The project: In early March, DataCenter traveled joined the Tribe in its community near Redding, CA to review preliminary findings from interviews with Tribal members and formulate a plan for public education and advocacy about the issue.
Because of your support, DataCenter partnered with the Winnemem Wintu Tribe and launched the Winnemem Wintu Sacred Sites Oral Documentation Project in 2007. The project served two main purposes:
- Preserve the Tribal members’ rich traditional knowledge for future generations
- Document their information using research tools to help them advocate for environmental justice
The future: Throughout the summer, Datacenter will partner with the Pacific Institute, the Georgraphy Department at San Francisco State University and the Sacred Lands Film Project to lead participatory mapping workshops to document the Winnemem Wintu Sacred Sites. Using hands-on tools and mobile devices, Tribal members across generations will use their traditional knowledge to design a map of their sacred sites, a powerful piece of evidence in the argument to protect Tribal land in the wake of Dam construction.
This project is an exciting model that demonstrates DataCenter’s newly developed capacity-building strategies through internships and community fellowships. Mike Preston, a young Winnemem Wintu leader currently enrolled at UC Berkeley, began his internship at DataCenter in 2007 and initiated the documentation component of this project. Today, as a Community Fellow at DataCenter, he is key consul to his tribe. In the words of Tribal Headman, Mark Franco,
“[DataCenter’s] support has been crucial to this project; their expertise in planning and implementing oral history projects has given our entire effort and Mike a strong foundation in understanding new methodolgies and techniques…Futhermore, DataCenter’s unique social justice perspective and commitment to honoring community expertise and experiences has allowed…Mike to craft a project that will truly highlight the voices of the Winnmem Wintu Tribe.”
The Sacred Sites Oral Documentation Project has supported the Winnemem Wintu Tribe in developing a self-sustaining infrastructure and inventory for the preservation of their unique knowledge.

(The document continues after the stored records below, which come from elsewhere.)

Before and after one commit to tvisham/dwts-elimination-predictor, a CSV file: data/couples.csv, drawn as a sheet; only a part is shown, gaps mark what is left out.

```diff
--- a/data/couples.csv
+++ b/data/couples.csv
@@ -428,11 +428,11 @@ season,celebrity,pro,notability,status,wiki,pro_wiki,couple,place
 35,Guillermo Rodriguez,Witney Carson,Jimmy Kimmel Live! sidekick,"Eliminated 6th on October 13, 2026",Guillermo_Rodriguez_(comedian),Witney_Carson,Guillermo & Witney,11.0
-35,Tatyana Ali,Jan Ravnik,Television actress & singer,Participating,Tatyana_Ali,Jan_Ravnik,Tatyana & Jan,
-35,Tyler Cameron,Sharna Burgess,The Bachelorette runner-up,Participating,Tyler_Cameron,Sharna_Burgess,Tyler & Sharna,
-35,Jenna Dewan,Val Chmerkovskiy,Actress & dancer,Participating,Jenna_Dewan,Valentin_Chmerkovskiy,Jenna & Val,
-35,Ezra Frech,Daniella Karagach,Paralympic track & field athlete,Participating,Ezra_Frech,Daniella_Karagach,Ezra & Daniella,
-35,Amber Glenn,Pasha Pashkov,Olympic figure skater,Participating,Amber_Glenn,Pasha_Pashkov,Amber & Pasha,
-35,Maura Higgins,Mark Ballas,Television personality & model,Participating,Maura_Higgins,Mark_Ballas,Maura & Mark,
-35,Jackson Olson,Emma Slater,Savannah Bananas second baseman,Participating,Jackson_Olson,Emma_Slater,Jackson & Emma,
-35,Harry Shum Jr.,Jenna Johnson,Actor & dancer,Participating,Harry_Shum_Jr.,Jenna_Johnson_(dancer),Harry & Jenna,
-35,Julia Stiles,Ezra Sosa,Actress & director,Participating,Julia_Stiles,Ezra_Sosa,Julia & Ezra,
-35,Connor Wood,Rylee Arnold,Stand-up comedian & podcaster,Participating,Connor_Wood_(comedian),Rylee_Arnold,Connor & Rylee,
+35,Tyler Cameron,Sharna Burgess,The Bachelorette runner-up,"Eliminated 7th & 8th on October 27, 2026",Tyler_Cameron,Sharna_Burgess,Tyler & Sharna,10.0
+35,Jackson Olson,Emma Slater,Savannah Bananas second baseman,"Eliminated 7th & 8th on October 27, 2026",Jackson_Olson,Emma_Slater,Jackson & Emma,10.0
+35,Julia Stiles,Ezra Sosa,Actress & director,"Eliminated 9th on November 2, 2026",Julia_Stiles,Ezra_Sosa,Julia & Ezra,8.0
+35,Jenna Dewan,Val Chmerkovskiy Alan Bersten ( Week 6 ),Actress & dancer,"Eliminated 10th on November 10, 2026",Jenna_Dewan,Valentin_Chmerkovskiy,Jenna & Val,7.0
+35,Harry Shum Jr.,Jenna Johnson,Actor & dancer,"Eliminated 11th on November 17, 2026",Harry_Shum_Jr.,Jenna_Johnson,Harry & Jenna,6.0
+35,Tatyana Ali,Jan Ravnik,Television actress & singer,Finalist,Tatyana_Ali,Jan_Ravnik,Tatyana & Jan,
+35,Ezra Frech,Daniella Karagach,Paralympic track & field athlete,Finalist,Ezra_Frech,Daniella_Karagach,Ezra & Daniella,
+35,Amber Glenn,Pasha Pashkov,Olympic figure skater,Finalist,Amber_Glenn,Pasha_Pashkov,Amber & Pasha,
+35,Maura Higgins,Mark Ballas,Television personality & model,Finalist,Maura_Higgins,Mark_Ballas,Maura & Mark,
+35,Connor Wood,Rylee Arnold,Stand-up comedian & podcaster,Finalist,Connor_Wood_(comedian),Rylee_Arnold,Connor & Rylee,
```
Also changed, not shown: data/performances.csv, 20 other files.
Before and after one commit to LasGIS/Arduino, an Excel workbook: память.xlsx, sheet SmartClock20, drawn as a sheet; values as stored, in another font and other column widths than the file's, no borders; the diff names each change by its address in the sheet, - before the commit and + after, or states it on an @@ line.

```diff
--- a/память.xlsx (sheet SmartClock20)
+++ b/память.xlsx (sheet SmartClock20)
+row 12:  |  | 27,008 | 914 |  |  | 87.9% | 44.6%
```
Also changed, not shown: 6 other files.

They also gained the capacity to conduct and use research to meet strategic needs and elevate their message in an authentic way. We look forward to our growing partnership of key allies in this effort and are grateful to the California Consumer Protection Foundation for its generous support of the project.